Repeat the records given below in full, with no changes.

RECORDS FOR THIS EXERCISE Block Start

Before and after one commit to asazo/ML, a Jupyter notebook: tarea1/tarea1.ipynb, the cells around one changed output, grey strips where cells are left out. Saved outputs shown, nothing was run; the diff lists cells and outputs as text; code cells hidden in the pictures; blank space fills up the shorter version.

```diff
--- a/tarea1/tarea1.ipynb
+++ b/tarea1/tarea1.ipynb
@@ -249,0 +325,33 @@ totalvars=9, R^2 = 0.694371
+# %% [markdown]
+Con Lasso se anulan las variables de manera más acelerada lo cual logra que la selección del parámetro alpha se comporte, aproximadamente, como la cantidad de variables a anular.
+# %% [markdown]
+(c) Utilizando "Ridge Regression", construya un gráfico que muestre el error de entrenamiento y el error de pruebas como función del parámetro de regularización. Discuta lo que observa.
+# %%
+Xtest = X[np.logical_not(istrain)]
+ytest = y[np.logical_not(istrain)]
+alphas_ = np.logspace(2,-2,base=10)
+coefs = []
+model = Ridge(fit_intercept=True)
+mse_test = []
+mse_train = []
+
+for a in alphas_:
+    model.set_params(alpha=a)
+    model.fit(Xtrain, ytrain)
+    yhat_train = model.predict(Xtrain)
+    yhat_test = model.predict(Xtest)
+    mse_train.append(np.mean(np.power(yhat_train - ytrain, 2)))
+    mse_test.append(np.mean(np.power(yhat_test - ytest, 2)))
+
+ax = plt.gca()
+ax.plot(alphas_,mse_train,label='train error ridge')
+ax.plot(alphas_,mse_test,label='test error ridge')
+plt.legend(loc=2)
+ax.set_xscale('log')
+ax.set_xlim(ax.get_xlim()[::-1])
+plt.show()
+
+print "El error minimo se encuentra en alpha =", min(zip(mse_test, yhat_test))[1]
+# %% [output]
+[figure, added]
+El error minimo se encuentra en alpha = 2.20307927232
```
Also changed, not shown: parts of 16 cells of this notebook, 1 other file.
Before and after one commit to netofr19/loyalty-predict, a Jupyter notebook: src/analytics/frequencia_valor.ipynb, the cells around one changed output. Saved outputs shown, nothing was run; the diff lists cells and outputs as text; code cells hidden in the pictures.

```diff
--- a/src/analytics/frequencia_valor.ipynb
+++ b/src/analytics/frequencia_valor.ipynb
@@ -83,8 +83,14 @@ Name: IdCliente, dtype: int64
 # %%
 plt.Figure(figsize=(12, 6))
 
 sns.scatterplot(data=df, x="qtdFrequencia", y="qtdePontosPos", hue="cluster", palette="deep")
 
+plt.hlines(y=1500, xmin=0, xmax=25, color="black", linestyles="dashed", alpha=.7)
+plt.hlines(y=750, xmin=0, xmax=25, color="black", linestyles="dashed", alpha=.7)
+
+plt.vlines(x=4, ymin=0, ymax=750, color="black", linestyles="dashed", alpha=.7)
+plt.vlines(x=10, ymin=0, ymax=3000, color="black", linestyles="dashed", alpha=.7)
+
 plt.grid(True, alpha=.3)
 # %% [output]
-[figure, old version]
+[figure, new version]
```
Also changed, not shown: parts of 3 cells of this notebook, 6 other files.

RECORDS FOR THIS EXERCISE Block End

# WRITTEN REPLY:
Before and after one commit to asazo/ML, a Jupyter notebook: tarea1/tarea1.ipynb, the cells around one changed output, grey strips where cells are left out. Saved outputs shown, nothing was run; the diff lists cells and outputs as text; code cells hidden in the pictures; blank space fills up the shorter version.

```diff
--- a/tarea1/tarea1.ipynb
+++ b/tarea1/tarea1.ipynb
@@ -249,0 +325,33 @@ totalvars=9, R^2 = 0.694371
+# %% [markdown]
+Con Lasso se anulan las variables de manera más acelerada lo cual logra que la selección del parámetro alpha se comporte, aproximadamente, como la cantidad de variables a anular.
+# %% [markdown]
+(c) Utilizando "Ridge Regression", construya un gráfico que muestre el error de entrenamiento y el error de pruebas como función del parámetro de regularización. Discuta lo que observa.
+# %%
+Xtest = X[np.logical_not(istrain)]
+ytest = y[np.logical_not(istrain)]
+alphas_ = np.logspace(2,-2,base=10)
+coefs = []
+model = Ridge(fit_intercept=True)
+mse_test = []
+mse_train = []
+
+for a in alphas_:
+    model.set_params(alpha=a)
+    model.fit(Xtrain, ytrain)
+    yhat_train = model.predict(Xtrain)
+    yhat_test = model.predict(Xtest)
+    mse_train.append(np.mean(np.power(yhat_train - ytrain, 2)))
+    mse_test.append(np.mean(np.power(yhat_test - ytest, 2)))
+
+ax = plt.gca()
+ax.plot(alphas_,mse_train,label='train error ridge')
+ax.plot(alphas_,mse_test,label='test error ridge')
+plt.legend(loc=2)
+ax.set_xscale('log')
+ax.set_xlim(ax.get_xlim()[::-1])
+plt.show()
+
+print "El error minimo se encuentra en alpha =", min(zip(mse_test, yhat_test))[1]
+# %% [output]
+[figure, added]
+El error minimo se encuentra en alpha = 2.20307927232
```
Also changed, not shown: parts of 16 cells of this notebook, 1 other file.
Before and after one commit to netofr19/loyalty-predict, a Jupyter notebook: src/analytics/frequencia_valor.ipynb, the cells around one changed output. Saved outputs shown, nothing was run; the diff lists cells and outputs as text; code cells hidden in the pictures.

```diff
--- a/src/analytics/frequencia_valor.ipynb
+++ b/src/analytics/frequencia_valor.ipynb
@@ -83,8 +83,14 @@ Name: IdCliente, dtype: int64
 # %%
 plt.Figure(figsize=(12, 6))
 
 sns.scatterplot(data=df, x="qtdFrequencia", y="qtdePontosPos", hue="cluster", palette="deep")
 
+plt.hlines(y=1500, xmin=0, xmax=25, color="black", linestyles="dashed", alpha=.7)
+plt.hlines(y=750, xmin=0, xmax=25, color="black", linestyles="dashed", alpha=.7)
+
+plt.vlines(x=4, ymin=0, ymax=750, color="black", linestyles="dashed", alpha=.7)
+plt.vlines(x=10, ymin=0, ymax=3000, color="black", linestyles="dashed", alpha=.7)
+
 plt.grid(True, alpha=.3)
 # %% [output]
-[figure, old version]
+[figure, new version]
```
Also changed, not shown: parts of 3 cells of this notebook, 6 other files.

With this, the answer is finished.